Problem to work on
Bring back every record exactly, except for the pictures, which stay out.

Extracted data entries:
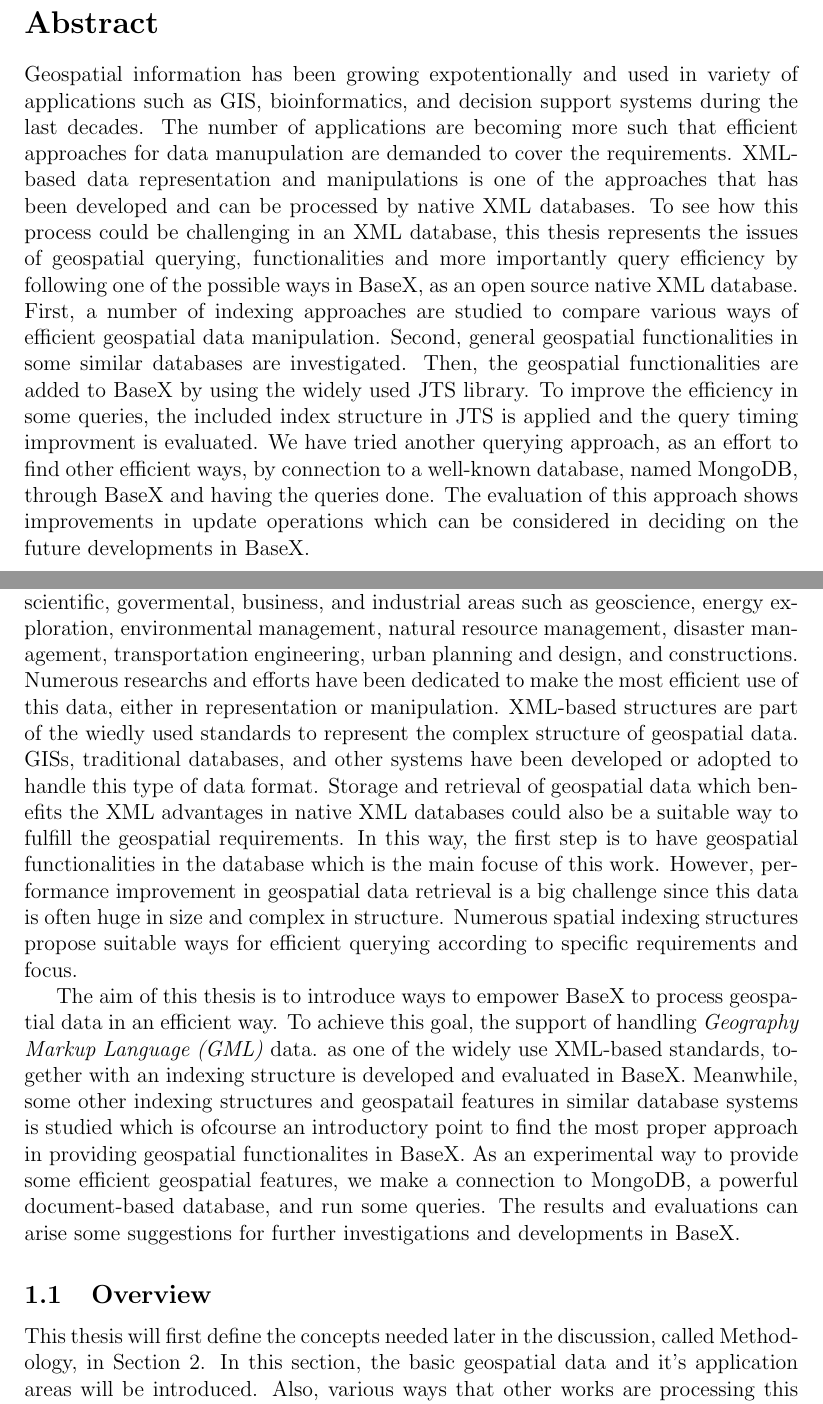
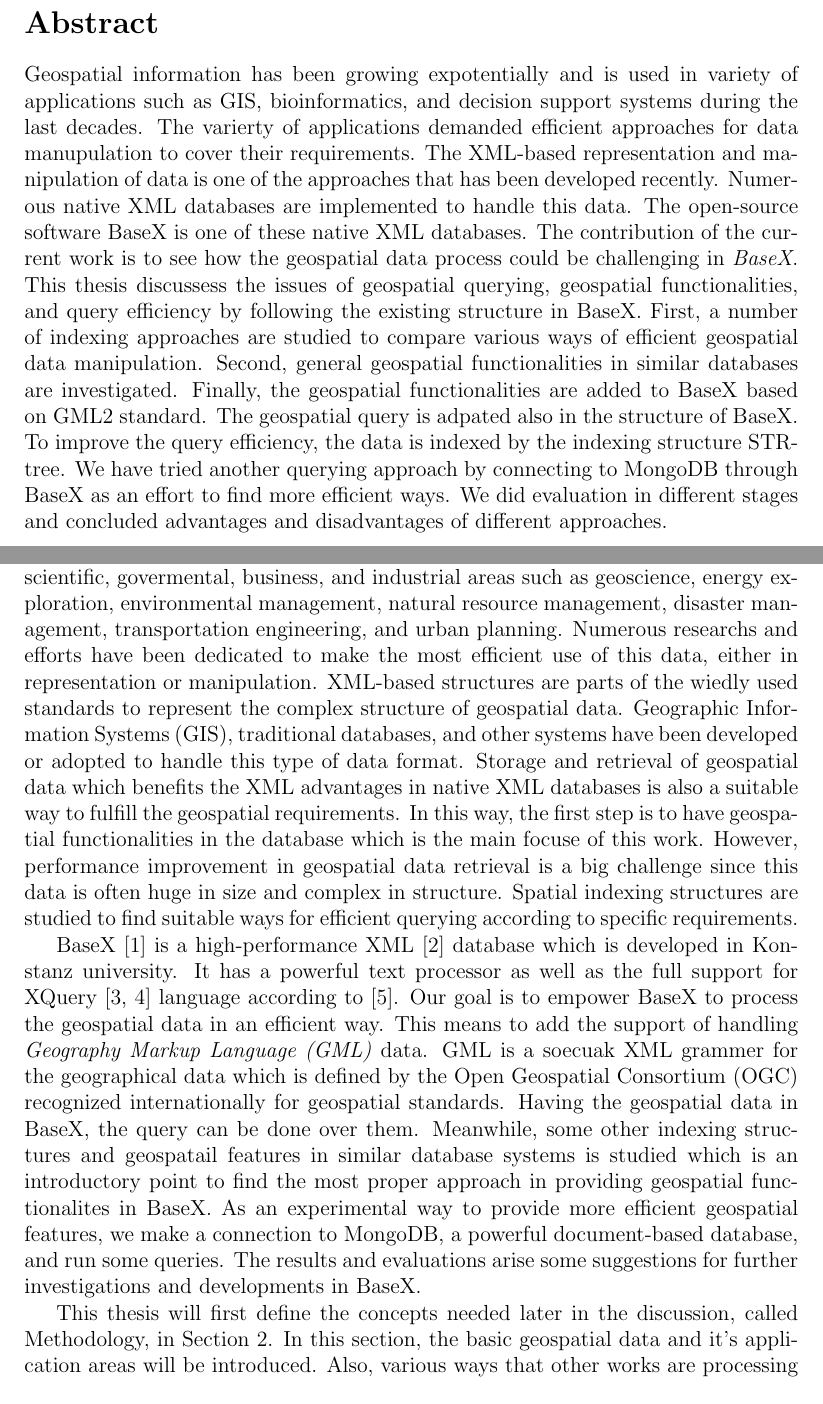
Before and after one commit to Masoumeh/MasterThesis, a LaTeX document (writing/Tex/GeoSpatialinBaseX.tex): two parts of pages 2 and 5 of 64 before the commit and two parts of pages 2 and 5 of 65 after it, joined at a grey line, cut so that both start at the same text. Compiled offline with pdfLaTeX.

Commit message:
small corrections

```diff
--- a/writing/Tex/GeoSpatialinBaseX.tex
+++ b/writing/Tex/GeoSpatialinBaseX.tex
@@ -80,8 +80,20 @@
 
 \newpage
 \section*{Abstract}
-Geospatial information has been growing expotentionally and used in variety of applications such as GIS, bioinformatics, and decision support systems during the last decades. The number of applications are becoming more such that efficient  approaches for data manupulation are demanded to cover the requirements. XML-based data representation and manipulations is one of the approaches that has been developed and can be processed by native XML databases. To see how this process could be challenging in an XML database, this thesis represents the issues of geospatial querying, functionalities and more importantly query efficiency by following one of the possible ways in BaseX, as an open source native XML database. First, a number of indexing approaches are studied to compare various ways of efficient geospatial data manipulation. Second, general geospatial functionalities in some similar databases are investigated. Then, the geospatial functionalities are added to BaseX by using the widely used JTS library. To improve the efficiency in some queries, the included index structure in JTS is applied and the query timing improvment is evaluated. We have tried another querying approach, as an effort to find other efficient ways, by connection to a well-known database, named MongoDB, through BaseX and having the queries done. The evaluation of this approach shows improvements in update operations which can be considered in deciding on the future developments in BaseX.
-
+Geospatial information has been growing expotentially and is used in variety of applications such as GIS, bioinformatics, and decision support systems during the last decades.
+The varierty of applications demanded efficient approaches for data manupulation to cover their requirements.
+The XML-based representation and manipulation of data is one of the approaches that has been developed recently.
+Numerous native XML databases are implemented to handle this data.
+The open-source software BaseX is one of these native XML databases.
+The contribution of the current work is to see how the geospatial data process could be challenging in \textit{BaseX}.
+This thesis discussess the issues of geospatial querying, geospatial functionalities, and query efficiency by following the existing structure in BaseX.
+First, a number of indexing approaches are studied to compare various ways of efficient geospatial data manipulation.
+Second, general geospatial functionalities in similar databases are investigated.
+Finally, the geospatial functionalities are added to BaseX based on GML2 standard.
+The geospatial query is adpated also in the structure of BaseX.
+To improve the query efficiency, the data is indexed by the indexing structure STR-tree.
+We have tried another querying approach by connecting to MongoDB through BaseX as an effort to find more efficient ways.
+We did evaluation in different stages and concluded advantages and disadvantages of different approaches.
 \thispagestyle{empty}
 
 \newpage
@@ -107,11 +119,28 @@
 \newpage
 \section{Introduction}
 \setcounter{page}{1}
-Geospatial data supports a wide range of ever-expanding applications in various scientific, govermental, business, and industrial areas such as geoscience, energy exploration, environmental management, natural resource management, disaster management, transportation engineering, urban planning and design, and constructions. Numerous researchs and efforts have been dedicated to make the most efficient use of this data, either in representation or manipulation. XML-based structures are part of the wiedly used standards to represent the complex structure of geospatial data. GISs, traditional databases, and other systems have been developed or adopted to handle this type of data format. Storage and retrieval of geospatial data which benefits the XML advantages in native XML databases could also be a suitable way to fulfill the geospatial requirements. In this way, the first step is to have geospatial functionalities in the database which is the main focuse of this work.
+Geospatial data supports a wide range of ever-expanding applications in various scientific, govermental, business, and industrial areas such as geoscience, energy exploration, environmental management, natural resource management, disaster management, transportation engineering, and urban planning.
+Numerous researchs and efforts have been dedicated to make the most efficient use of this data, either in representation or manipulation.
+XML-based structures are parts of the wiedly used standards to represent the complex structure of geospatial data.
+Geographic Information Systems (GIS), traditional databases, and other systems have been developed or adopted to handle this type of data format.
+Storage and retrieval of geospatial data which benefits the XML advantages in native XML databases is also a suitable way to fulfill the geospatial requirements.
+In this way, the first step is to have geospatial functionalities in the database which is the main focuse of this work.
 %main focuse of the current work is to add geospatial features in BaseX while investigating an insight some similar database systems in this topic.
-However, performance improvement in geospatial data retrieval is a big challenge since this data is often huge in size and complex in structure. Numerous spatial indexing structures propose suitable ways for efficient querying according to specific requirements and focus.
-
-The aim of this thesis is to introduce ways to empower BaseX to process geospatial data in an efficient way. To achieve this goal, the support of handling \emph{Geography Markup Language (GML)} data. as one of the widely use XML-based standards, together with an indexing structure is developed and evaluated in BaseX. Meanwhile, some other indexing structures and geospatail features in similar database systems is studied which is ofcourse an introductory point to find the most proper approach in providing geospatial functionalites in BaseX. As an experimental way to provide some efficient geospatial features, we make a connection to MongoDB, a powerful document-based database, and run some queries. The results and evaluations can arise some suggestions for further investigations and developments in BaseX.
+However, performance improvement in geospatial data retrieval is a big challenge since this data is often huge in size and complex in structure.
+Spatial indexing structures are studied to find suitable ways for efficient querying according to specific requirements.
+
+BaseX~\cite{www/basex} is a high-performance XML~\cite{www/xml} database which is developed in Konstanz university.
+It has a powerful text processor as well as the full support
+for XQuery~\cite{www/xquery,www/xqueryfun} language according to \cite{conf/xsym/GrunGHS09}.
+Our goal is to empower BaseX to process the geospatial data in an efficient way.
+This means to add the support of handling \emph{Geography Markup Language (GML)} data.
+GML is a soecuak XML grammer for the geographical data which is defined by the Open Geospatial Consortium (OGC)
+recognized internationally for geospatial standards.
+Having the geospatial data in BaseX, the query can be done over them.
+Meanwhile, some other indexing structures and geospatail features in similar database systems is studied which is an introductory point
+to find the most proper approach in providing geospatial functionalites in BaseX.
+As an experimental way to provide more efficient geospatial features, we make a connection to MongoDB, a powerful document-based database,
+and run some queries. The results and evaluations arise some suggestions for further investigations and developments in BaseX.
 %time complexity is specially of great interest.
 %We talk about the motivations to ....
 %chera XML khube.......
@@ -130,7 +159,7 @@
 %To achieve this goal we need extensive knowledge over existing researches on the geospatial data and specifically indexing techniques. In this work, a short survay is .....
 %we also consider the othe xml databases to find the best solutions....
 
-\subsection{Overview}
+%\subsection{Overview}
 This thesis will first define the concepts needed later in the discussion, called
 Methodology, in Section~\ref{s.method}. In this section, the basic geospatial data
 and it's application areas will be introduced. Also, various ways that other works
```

Response box
Before and after one commit to Masoumeh/MasterThesis, a LaTeX document (writing/Tex/GeoSpatialinBaseX.tex): two parts of pages 2 and 5 of 64 before the commit and two parts of pages 2 and 5 of 65 after it, joined at a grey line, cut so that both start at the same text. Compiled offline with pdfLaTeX.

Commit message:
small corrections

```diff
--- a/writing/Tex/GeoSpatialinBaseX.tex
+++ b/writing/Tex/GeoSpatialinBaseX.tex
@@ -80,8 +80,20 @@
 
 \newpage
 \section*{Abstract}
-Geospatial information has been growing expotentionally and used in variety of applications such as GIS, bioinformatics, and decision support systems during the last decades. The number of applications are becoming more such that efficient  approaches for data manupulation are demanded to cover the requirements. XML-based data representation and manipulations is one of the approaches that has been developed and can be processed by native XML databases. To see how this process could be challenging in an XML database, this thesis represents the issues of geospatial querying, functionalities and more importantly query efficiency by following one of the possible ways in BaseX, as an open source native XML database. First, a number of indexing approaches are studied to compare various ways of efficient geospatial data manipulation. Second, general geospatial functionalities in some similar databases are investigated. Then, the geospatial functionalities are added to BaseX by using the widely used JTS library. To improve the efficiency in some queries, the included index structure in JTS is applied and the query timing improvment is evaluated. We have tried another querying approach, as an effort to find other efficient ways, by connection to a well-known database, named MongoDB, through BaseX and having the queries done. The evaluation of this approach shows improvements in update operations which can be considered in deciding on the future developments in BaseX.
-
+Geospatial information has been growing expotentially and is used in variety of applications such as GIS, bioinformatics, and decision support systems during the last decades.
+The varierty of applications demanded efficient approaches for data manupulation to cover their requirements.
+The XML-based representation and manipulation of data is one of the approaches that has been developed recently.
+Numerous native XML databases are implemented to handle this data.
+The open-source software BaseX is one of these native XML databases.
+The contribution of the current work is to see how the geospatial data process could be challenging in \textit{BaseX}.
+This thesis discussess the issues of geospatial querying, geospatial functionalities, and query efficiency by following the existing structure in BaseX.
+First, a number of indexing approaches are studied to compare various ways of efficient geospatial data manipulation.
+Second, general geospatial functionalities in similar databases are investigated.
+Finally, the geospatial functionalities are added to BaseX based on GML2 standard.
+The geospatial query is adpated also in the structure of BaseX.
+To improve the query efficiency, the data is indexed by the indexing structure STR-tree.
+We have tried another querying approach by connecting to MongoDB through BaseX as an effort to find more efficient ways.
+We did evaluation in different stages and concluded advantages and disadvantages of different approaches.
 \thispagestyle{empty}
 
 \newpage
@@ -107,11 +119,28 @@
 \newpage
 \section{Introduction}
 \setcounter{page}{1}
-Geospatial data supports a wide range of ever-expanding applications in various scientific, govermental, business, and industrial areas such as geoscience, energy exploration, environmental management, natural resource management, disaster management, transportation engineering, urban planning and design, and constructions. Numerous researchs and efforts have been dedicated to make the most efficient use of this data, either in representation or manipulation. XML-based structures are part of the wiedly used standards to represent the complex structure of geospatial data. GISs, traditional databases, and other systems have been developed or adopted to handle this type of data format. Storage and retrieval of geospatial data which benefits the XML advantages in native XML databases could also be a suitable way to fulfill the geospatial requirements. In this way, the first step is to have geospatial functionalities in the database which is the main focuse of this work.
+Geospatial data supports a wide range of ever-expanding applications in various scientific, govermental, business, and industrial areas such as geoscience, energy exploration, environmental management, natural resource management, disaster management, transportation engineering, and urban planning.
+Numerous researchs and efforts have been dedicated to make the most efficient use of this data, either in representation or manipulation.
+XML-based structures are parts of the wiedly used standards to represent the complex structure of geospatial data.
+Geographic Information Systems (GIS), traditional databases, and other systems have been developed or adopted to handle this type of data format.
+Storage and retrieval of geospatial data which benefits the XML advantages in native XML databases is also a suitable way to fulfill the geospatial requirements.
+In this way, the first step is to have geospatial functionalities in the database which is the main focuse of this work.
 %main focuse of the current work is to add geospatial features in BaseX while investigating an insight some similar database systems in this topic.
-However, performance improvement in geospatial data retrieval is a big challenge since this data is often huge in size and complex in structure. Numerous spatial indexing structures propose suitable ways for efficient querying according to specific requirements and focus.
-
-The aim of this thesis is to introduce ways to empower BaseX to process geospatial data in an efficient way. To achieve this goal, the support of handling \emph{Geography Markup Language (GML)} data. as one of the widely use XML-based standards, together with an indexing structure is developed and evaluated in BaseX. Meanwhile, some other indexing structures and geospatail features in similar database systems is studied which is ofcourse an introductory point to find the most proper approach in providing geospatial functionalites in BaseX. As an experimental way to provide some efficient geospatial features, we make a connection to MongoDB, a powerful document-based database, and run some queries. The results and evaluations can arise some suggestions for further investigations and developments in BaseX.
+However, performance improvement in geospatial data retrieval is a big challenge since this data is often huge in size and complex in structure.
+Spatial indexing structures are studied to find suitable ways for efficient querying according to specific requirements.
+
+BaseX~\cite{www/basex} is a high-performance XML~\cite{www/xml} database which is developed in Konstanz university.
+It has a powerful text processor as well as the full support
+for XQuery~\cite{www/xquery,www/xqueryfun} language according to \cite{conf/xsym/GrunGHS09}.
+Our goal is to empower BaseX to process the geospatial data in an efficient way.
+This means to add the support of handling \emph{Geography Markup Language (GML)} data.
+GML is a soecuak XML grammer for the geographical data which is defined by the Open Geospatial Consortium (OGC)
+recognized internationally for geospatial standards.
+Having the geospatial data in BaseX, the query can be done over them.
+Meanwhile, some other indexing structures and geospatail features in similar database systems is studied which is an introductory point
+to find the most proper approach in providing geospatial functionalites in BaseX.
+As an experimental way to provide more efficient geospatial features, we make a connection to MongoDB, a powerful document-based database,
+and run some queries. The results and evaluations arise some suggestions for further investigations and developments in BaseX.
 %time complexity is specially of great interest.
 %We talk about the motivations to ....
 %chera XML khube.......
@@ -130,7 +159,7 @@
 %To achieve this goal we need extensive knowledge over existing researches on the geospatial data and specifically indexing techniques. In this work, a short survay is .....
 %we also consider the othe xml databases to find the best solutions....
 
-\subsection{Overview}
+%\subsection{Overview}
 This thesis will first define the concepts needed later in the discussion, called
 Methodology, in Section~\ref{s.method}. In this section, the basic geospatial data
 and it's application areas will be introduced. Also, various ways that other works
```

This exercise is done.